“With winter settling in, and our new binge-watch obsession ‘The Wilds’ about to launch, it’s a perfect time for Sky customers to catch up on our award-winning Prime Video TV shows, movies, and live sport,” said Jay Marine, VP of Prime Video worldwide.

Global Streaming Video Households Top 250 Million

Households worldwide paying for streaming video services exceeds 250 million, according to new data from Strategy Analytics. The firm predicts the number of homes paying for SVOD services such as Netflix and Amazon Prime Video will reach about 300 million by the end of 2018 and more than 450 million by 2022.

Strategy Analytics says average monthly household spending on SVOD increased 5% in 2017 to $9.46, with total number of subs reached 345 million by the end of 2017

Households paying for streaming video used on average 1.39 services, with the United States having the highest penetration of SVOD, including 59% of households using at least one service at the end of 2017.

“Streaming video is rapidly becoming a normal part of people’s entertainment options,” Michael Goodman, director, TV & media strategies, said in a statement. “Usage is already at around half of households in the most mature markets and is likely to reach those levels in many other countries in the near future.”

The London-based data incorporated Netflix, Prime Video, Hotstar, IVI.ru, Hulu, Viu and iFlix. It did not include online TV services such as Sky’s NowTV and DirecTV Now.

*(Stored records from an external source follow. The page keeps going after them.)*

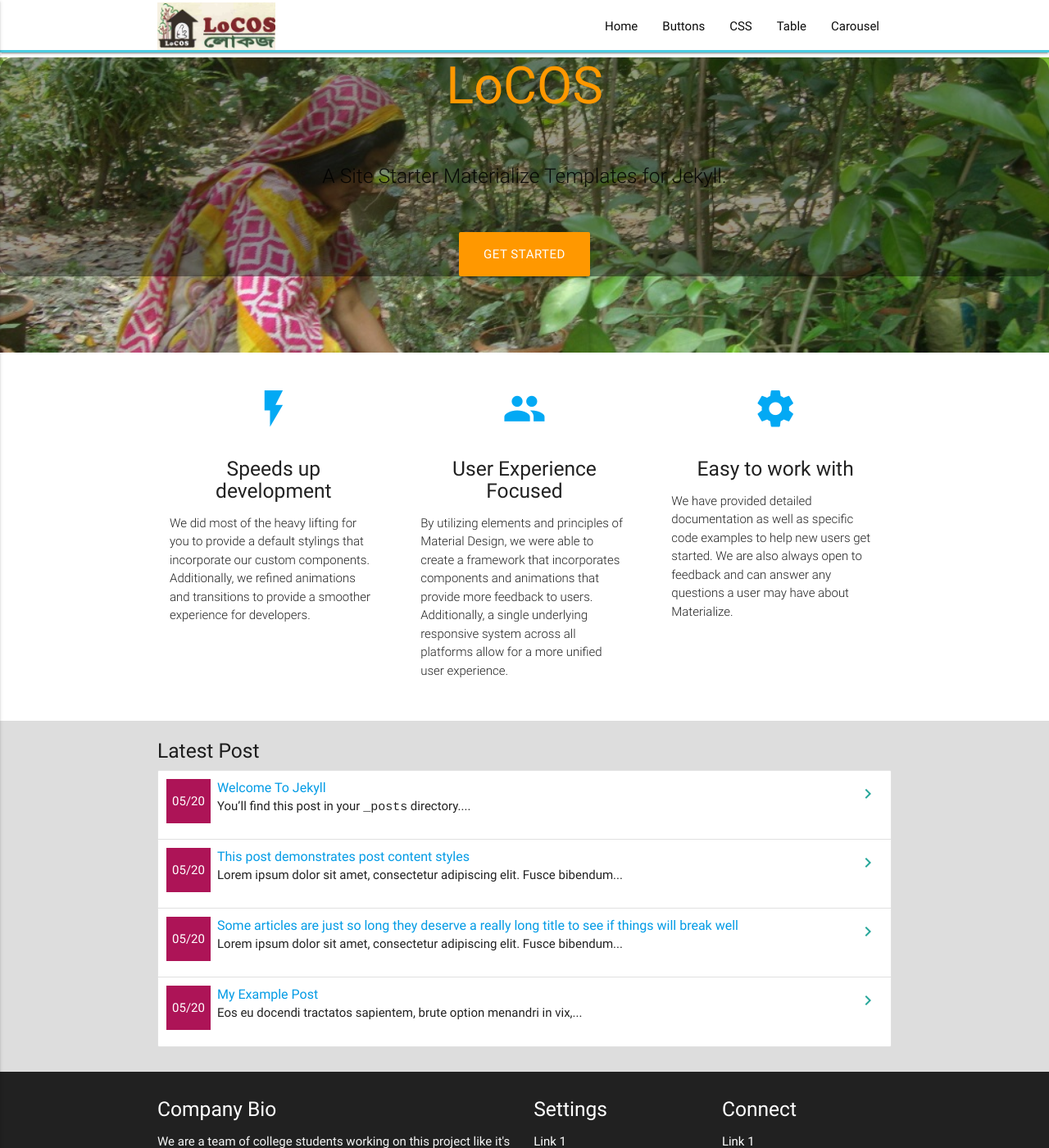
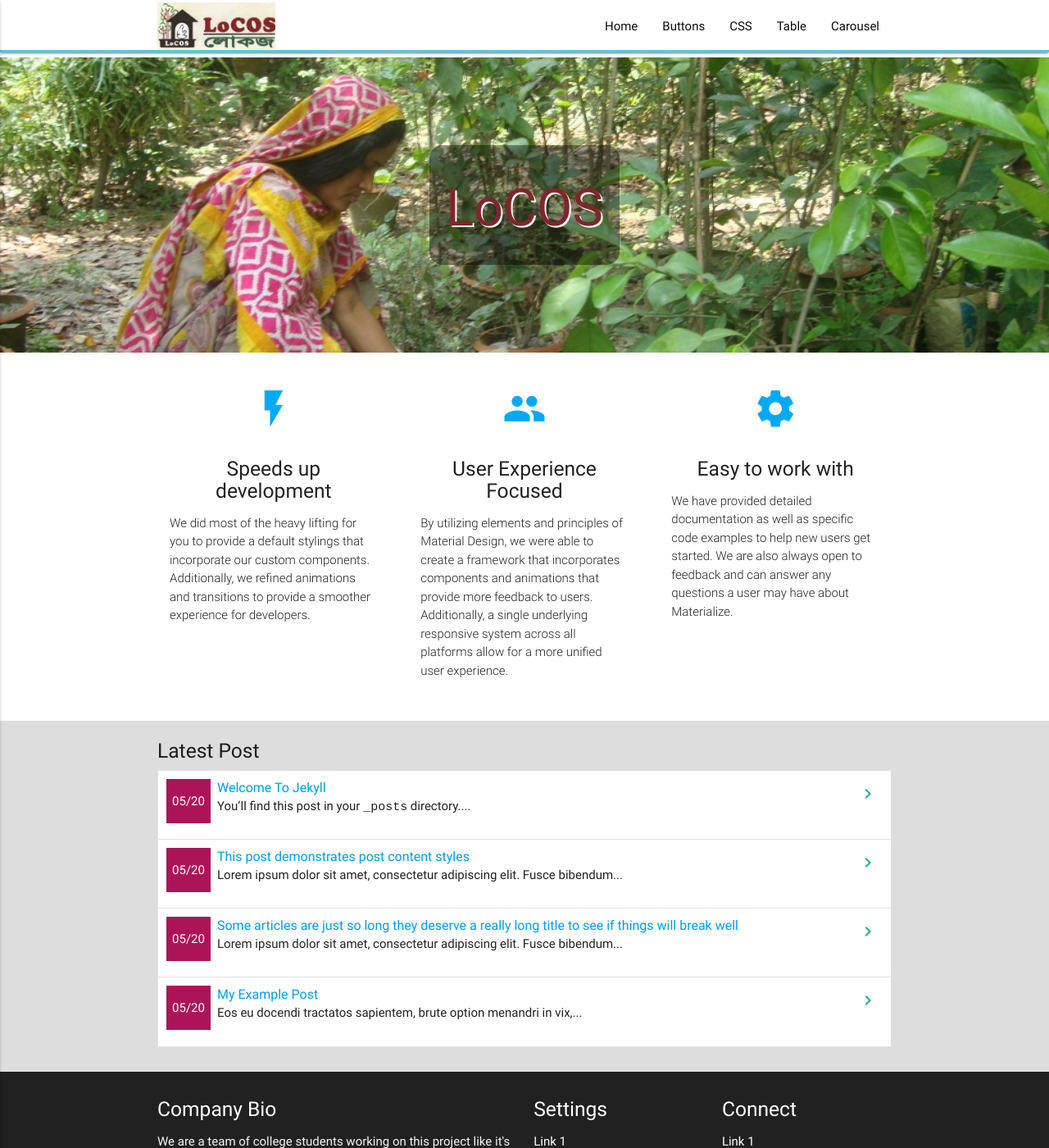
Before and after one commit to locosbd/locosbd.github.io, a Jekyll site: the page built from index.md, in a window 1280 px wide and 1400 px high. Shown: the whole window at 82% size. Built offline with Jekyll 4.4.1, drawn with Linux system fonts in a browser that asks for light colours.

Commit message:
changed css

```diff
--- a/_layouts/home.html
+++ b/_layouts/home.html
@@ -6,14 +6,10 @@ layout: default
     <div class="container" id="sec1">
       <div id="headerText">
 
-      <h1 class="header center orange-text">{{ site.title }}</h1>
-      <div class="row center">
-        <h5 class="header col s12 light">{{ content }}</h5>
-      </div>
-
-      <div class="row center">
-        <a href="http://materializecss.com/getting-started.html" id="download-button" class="btn-large waves-effect waves-light orange">Get Started</a>
-      </div>
+      <h1 class="header center orange-text" style="
+      color: #80262c !important;
+      text-shadow: 2px 2px white;
+  ">{{ site.title }}</h1>
 
     </div>
     </div>
--- a/_sass/main.scss
+++ b/_sass/main.scss
@@ -65,15 +65,24 @@ h1.page-title {
 p.rss-subscribe {
     margin: 0;
 }
-#sec1{
-    background: url('images/slide-4-medicinal-plants.jpg') no-repeat center;
+
+#sec1 {
+    background: url(images/slide-4-medicinal-plants.jpg) no-repeat center;
     background-size: cover;
     height: 360px;
     width: 100%;
     margin-top: 55px;
+    display: flex;
+    flex-direction: row;
+    padding: 20px;
+    justify-content: center;
+    align-items: center;
 }
 
 #headerText{
-    background: rgba(0, 0, 0, 0.40);
+    background: rgba(0,0,0,0.4);
     border-radius: 16px;
+    width: max-content;
+    height: max-content;
+    padding: 10px 20px;
 }
```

“Clearly market leaders like Netflix and Amazon will benefit from this trend, but there are also major opportunities for media companies that currently focus on more traditional pay TV and content development business models,” Goodman said.